The company was hacked in May by REvil, one of a number of Russian-speaking hacker gangs leading meat plants in the United States and Australia, which were closed for at least a day. News of the payment was first reported by The Wall Street Journal.
Like many other buyout groups, REvil has made millions in recent years by hacking organizations, encrypting their files and demanding fees, often large bitcoin payments, in exchange for a decryption program and a promise not to leak files to the public.
In a statement, JBS said that although it was able to run most of its systems without the help of REvil, it chose to pay to keep its files safe.
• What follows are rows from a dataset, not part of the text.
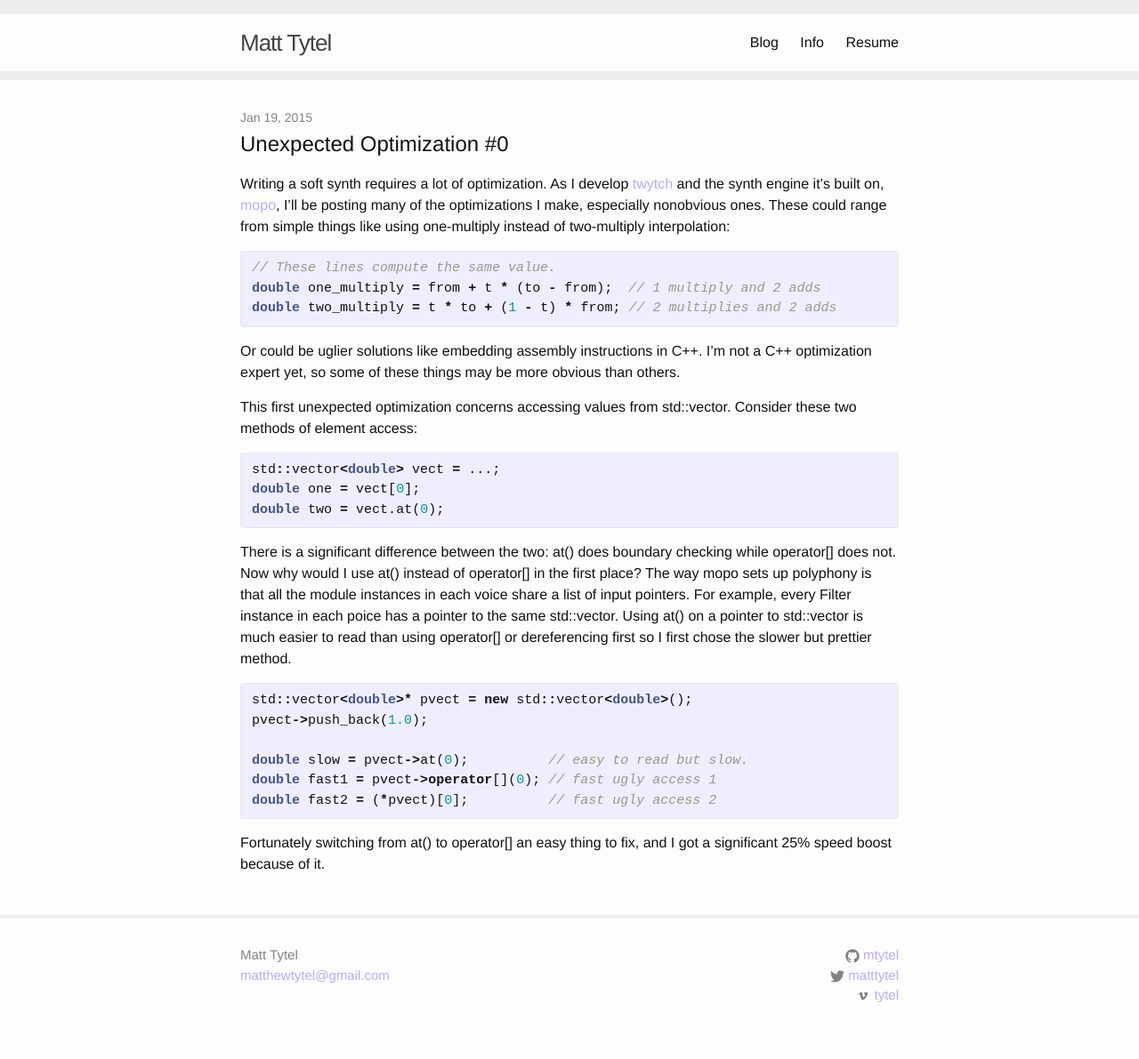
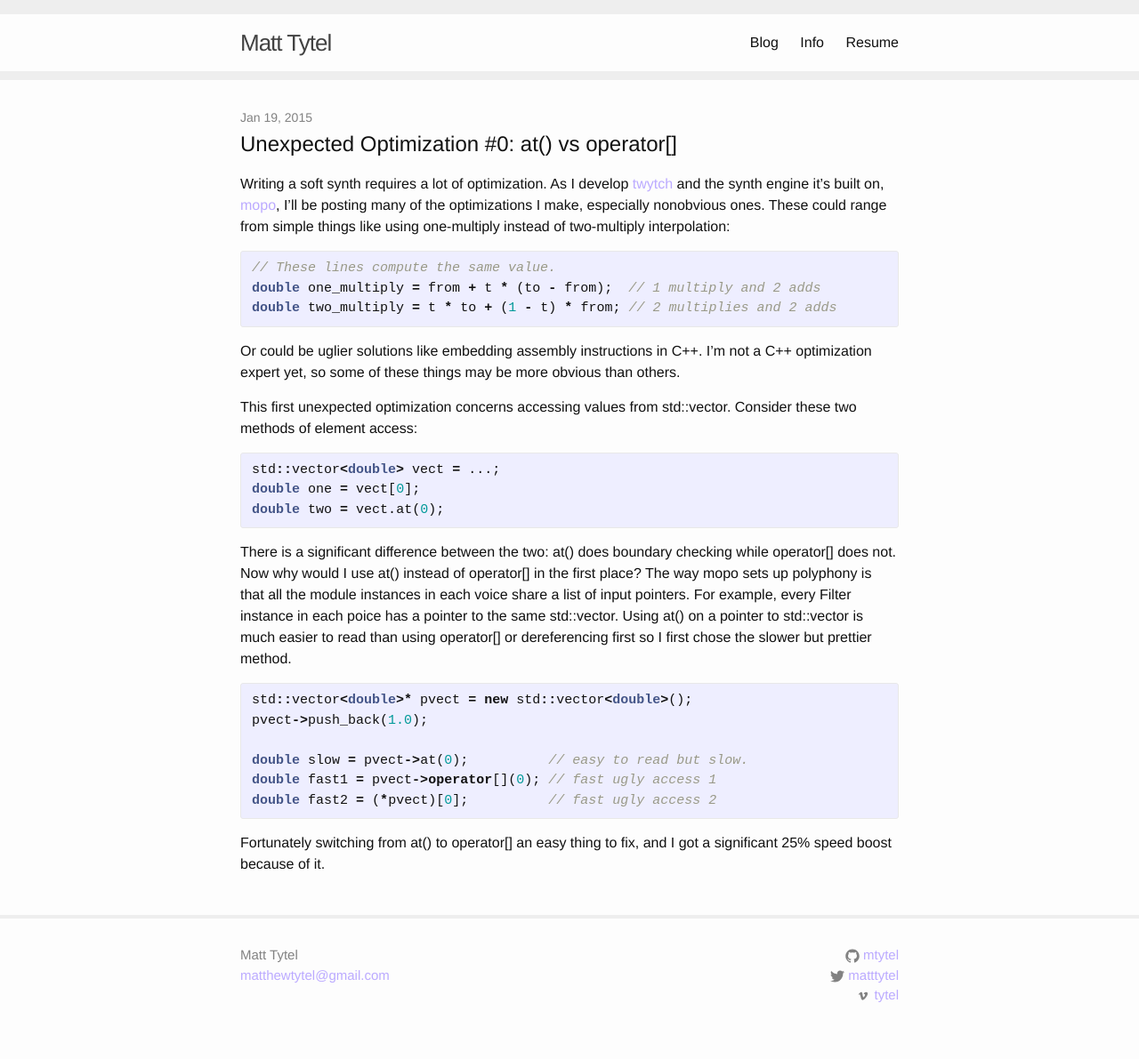
Before and after one commit to mtytel/tytel.org, a Jekyll site: the page built from _posts/2015-01-19-unexpected-optimization-00.markdown, in a window 1280 px wide. Shown: the whole page at 89% size. Built offline with Jekyll 4.4.1, drawn with Linux system fonts in a browser that asks for light colours.

Commit message:
Added more detailed title.

```diff
--- a/_posts/2015-01-19-unexpected-optimization-00.markdown
+++ b/_posts/2015-01-19-unexpected-optimization-00.markdown
@@ -1,6 +1,6 @@
 ---
 layout: page
-title:  "Unexpected Optimization #0"
+title:  "Unexpected Optimization #0: at() vs operator[]"
 date:   2015-01-19 00:30:00
 categories: blog devblog twytch optimization
 permalink: /blog/:year/:month/:day/:title/
```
“At the time of payment, most of the company̵
Charles Carmacal, chief technology officer of cybersecurity firm Mandiant, said that while such a price may seem high, it is not uncommon for a successful ransomware attack.
“For an organization like them, it seems to them that this is a fairly common search for extortion,” Carmacal said.
“For larger organizations, you will see eight-figure extortion requests,” he said. “Sometimes you’ll see what I think is a really big requirement, reaching 40, 45, 50 million. Most people don’t want to pay that much and will try to negotiate it as best they can.”
The U.S. government has long advised ransomware victims not to pay their attackers, although most ransomware gangs are not sanctioned individuals and their payment is not illegal.
JBS CEO Andre Nogueira defended the payment decision.
“It was a very difficult decision for our company and for me personally,” Nogueira said in a statement. “However, we felt that this decision should be made to prevent potential risk to our customers.”
The news of JBS’s payment comes after a congressional testimony of Joseph Blount, CEO of Colonial Pipeline, a major U.S. fuel pipeline that was recently hacked by another Russian buyout group called DarkSide. In a Senate statement on Tuesday, he said the payment decision was “the right thing for the country”.
In an unusual move, the Justice Department announced on Monday that it had managed to recover part of the payment that Colonial sent to its hackers. The FBI declined to give specific details on how, however, leaving it unclear how often such tactics could be applied.
CORRECTION (June 9, 2021, 10:35 PM ET): A previous version of this article misspelled the last name of the CEO of Colonial Pipeline. He is Joseph Blount, not Blut.